B3 Thymoma predominantly composed of epithelial cells having a round or polygonal shape and exhibiting no or mild atypia; they are admixed with a mild component of lymphocytes, resulting in a sheetlike growth of the neoplastic epithelial cells
C Thymic tumor exhibiting clear-cut cytologic atypia and a set of cytoarchitectural features no longer specific to the thymus, but rather analogous to those seen in carcinomas of the other organs; type C thymomas lack immature lymphocytes; whatever lymphocytes may be present are mature and usually admixed with plasma cells

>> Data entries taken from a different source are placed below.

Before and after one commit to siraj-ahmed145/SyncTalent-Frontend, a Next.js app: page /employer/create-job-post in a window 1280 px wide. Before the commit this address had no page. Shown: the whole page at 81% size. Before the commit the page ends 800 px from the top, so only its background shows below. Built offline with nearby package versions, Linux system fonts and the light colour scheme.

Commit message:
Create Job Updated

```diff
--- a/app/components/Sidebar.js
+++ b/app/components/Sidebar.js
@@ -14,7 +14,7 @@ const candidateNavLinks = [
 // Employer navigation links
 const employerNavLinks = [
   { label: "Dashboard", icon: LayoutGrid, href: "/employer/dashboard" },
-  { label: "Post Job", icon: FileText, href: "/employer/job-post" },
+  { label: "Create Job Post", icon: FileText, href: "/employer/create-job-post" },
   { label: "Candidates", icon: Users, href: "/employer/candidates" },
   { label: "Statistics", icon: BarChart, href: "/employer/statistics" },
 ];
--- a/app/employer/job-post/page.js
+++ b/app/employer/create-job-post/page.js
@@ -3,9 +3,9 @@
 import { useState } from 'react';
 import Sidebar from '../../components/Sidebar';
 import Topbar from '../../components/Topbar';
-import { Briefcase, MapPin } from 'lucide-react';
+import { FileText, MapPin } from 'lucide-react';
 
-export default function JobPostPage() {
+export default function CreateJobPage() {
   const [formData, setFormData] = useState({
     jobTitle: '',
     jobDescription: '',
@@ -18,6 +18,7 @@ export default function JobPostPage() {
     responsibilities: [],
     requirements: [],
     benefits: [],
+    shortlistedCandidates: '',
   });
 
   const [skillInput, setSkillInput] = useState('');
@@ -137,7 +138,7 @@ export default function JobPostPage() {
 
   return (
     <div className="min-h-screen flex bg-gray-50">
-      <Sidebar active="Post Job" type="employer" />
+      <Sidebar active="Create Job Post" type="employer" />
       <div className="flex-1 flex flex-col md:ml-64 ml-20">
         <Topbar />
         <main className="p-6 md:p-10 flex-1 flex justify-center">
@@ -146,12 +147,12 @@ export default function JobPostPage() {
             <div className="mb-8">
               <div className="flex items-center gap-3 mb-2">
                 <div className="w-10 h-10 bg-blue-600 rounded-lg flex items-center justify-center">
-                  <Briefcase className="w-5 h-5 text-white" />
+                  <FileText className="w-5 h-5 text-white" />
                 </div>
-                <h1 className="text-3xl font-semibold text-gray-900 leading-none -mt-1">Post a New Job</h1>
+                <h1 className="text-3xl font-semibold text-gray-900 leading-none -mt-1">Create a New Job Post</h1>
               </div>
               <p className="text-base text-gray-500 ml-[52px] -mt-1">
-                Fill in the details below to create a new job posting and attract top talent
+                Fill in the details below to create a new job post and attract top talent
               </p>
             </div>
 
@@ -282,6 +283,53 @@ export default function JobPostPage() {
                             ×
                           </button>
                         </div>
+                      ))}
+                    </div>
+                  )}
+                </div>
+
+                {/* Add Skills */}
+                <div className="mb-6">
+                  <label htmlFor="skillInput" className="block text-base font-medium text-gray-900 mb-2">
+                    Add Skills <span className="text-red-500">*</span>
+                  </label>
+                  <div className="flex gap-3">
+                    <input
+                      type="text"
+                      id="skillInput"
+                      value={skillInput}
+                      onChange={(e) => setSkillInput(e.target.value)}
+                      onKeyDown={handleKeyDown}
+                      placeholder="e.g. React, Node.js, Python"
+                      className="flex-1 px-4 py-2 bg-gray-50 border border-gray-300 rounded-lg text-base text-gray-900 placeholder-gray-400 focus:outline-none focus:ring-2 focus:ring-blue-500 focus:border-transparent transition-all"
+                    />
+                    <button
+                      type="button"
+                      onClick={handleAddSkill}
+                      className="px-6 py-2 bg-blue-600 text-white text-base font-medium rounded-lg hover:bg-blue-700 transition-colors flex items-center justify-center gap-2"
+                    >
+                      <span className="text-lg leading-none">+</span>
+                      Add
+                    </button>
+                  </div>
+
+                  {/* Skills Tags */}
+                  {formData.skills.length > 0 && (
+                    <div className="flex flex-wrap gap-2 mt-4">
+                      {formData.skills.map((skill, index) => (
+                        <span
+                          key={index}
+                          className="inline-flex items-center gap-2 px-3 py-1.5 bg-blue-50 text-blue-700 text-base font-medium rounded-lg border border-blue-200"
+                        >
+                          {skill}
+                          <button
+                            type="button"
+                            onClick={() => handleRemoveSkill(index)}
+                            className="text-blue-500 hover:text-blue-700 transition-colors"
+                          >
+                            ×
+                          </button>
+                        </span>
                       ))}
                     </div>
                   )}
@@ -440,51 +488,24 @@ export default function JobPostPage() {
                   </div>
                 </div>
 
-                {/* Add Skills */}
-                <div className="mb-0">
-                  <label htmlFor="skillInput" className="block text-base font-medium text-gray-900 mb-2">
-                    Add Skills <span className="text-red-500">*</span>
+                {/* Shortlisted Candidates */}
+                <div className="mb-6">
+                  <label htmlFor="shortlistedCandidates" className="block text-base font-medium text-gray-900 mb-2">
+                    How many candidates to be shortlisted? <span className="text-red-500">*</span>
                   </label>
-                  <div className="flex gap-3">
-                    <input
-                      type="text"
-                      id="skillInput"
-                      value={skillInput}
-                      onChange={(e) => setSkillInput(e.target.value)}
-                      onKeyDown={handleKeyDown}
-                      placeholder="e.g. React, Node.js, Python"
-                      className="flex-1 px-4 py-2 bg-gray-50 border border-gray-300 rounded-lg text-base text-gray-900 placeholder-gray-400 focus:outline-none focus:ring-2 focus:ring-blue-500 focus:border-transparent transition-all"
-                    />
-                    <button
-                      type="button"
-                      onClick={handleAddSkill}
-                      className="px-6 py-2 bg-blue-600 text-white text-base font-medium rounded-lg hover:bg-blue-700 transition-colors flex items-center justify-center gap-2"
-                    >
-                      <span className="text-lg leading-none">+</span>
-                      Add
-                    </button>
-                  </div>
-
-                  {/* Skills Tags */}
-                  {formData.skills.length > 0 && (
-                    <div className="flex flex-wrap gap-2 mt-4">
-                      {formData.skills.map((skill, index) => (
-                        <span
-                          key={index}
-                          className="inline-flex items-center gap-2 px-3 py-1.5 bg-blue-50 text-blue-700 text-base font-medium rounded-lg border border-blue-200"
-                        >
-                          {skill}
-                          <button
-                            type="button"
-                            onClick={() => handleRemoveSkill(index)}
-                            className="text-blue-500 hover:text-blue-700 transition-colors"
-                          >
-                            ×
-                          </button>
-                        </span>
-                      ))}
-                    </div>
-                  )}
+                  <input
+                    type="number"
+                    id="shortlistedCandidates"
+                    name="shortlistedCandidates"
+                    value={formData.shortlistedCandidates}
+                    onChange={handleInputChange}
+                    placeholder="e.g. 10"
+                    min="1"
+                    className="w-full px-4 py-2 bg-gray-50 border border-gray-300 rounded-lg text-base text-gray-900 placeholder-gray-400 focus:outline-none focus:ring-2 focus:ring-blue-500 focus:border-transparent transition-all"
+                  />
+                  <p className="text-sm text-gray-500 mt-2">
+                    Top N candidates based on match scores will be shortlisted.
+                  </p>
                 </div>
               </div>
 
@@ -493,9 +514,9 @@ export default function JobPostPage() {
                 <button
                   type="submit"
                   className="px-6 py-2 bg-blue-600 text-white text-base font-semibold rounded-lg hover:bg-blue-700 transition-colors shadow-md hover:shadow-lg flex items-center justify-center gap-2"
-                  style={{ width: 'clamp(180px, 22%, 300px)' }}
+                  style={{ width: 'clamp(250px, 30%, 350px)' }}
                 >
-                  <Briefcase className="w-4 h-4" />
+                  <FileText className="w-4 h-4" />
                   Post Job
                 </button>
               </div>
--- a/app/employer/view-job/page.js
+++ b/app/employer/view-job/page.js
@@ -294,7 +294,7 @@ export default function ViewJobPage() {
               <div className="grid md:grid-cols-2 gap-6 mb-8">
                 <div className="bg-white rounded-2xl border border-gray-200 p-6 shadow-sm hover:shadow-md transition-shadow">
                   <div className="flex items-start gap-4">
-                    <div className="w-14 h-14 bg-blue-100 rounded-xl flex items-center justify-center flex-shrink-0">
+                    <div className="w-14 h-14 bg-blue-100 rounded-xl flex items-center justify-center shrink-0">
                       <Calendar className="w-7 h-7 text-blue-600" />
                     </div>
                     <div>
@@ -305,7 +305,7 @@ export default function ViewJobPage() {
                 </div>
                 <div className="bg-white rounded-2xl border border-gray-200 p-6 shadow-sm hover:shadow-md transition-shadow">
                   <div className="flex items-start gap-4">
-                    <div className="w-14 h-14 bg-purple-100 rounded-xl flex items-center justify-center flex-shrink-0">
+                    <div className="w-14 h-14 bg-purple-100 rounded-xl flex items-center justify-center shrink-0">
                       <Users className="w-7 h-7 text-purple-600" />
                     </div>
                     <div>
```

Surgery is the mainstay of treatment for thymoma. If the tumor is apparently invasive and large, preoperative (neoadjuvant) chemotherapy and/or radiotherapy may be used to decrease the size and improve resectability, before surgery is attempted.
When the tumor is an early stage (Masaoka I through IIB), no further therapy is necessary.
Removal of the thymus in adults does not appear to induce immune deficiency.
In children, however, postoperative immunity may be abnormal and vaccinations for several infectious agents are recommended. Invasive thymomas may require additional treatment with radiotherapy and chemotherapy (cyclophosphamide, doxorubicin and cisplatin).
Prognosis is much worse for stage III or IV thymomas as compared with stage I and II tumors.
Invasive thymomas uncommonly can also metastasize, generally to pleura, bones, liver or brain in approximately 7% of cases.
Patients with stage III and IV tumors may nonetheless survive for several years with appropriate oncological management.
Pathology: Recommendations for the Reporting of Surgically Resected Thymic Epithelial Tumors : http://ajcp.ascpjournals.org/content/132/1/10.full - DOI: 10.1309/AJCPHII8GRIG3JHV
Pathology : Thymoma checklist : http://www.thymic.org/uploads/mainpdf/thymoma05_pw.pdf (Janvier 2005)
chromosome 6 anomalies
- del(6)(p22p25) in type A and type AB thymomas (#14499698#)
- ring chromosome 6
chromosomes 12 and 16 anomalies
- pseudodicentric (16;12)(q11;p11.2) (type AB or mixed thymoma)
Allelotyping (Loss of heterozygosity (LOH) loci)
- 6q23.3-25.3 (23.5%-45.8%) (#12368223#)
- 3p14.2 (FHIT gene locus)
- 5q21 (APC)
- 13q14 (RB)
- 17p13.1 (p53)
APC-associated pathway: 5q21 - 3p22-24.2 - 13q14 - 17p13.1 regions.
type A thymomas: 6q23.3-25.5 only
Microsatellite instability (MSI)
microsatellite instability (MSI): 2.4%-12.5% (#12368223#) .
- type B3 thymoma only (?)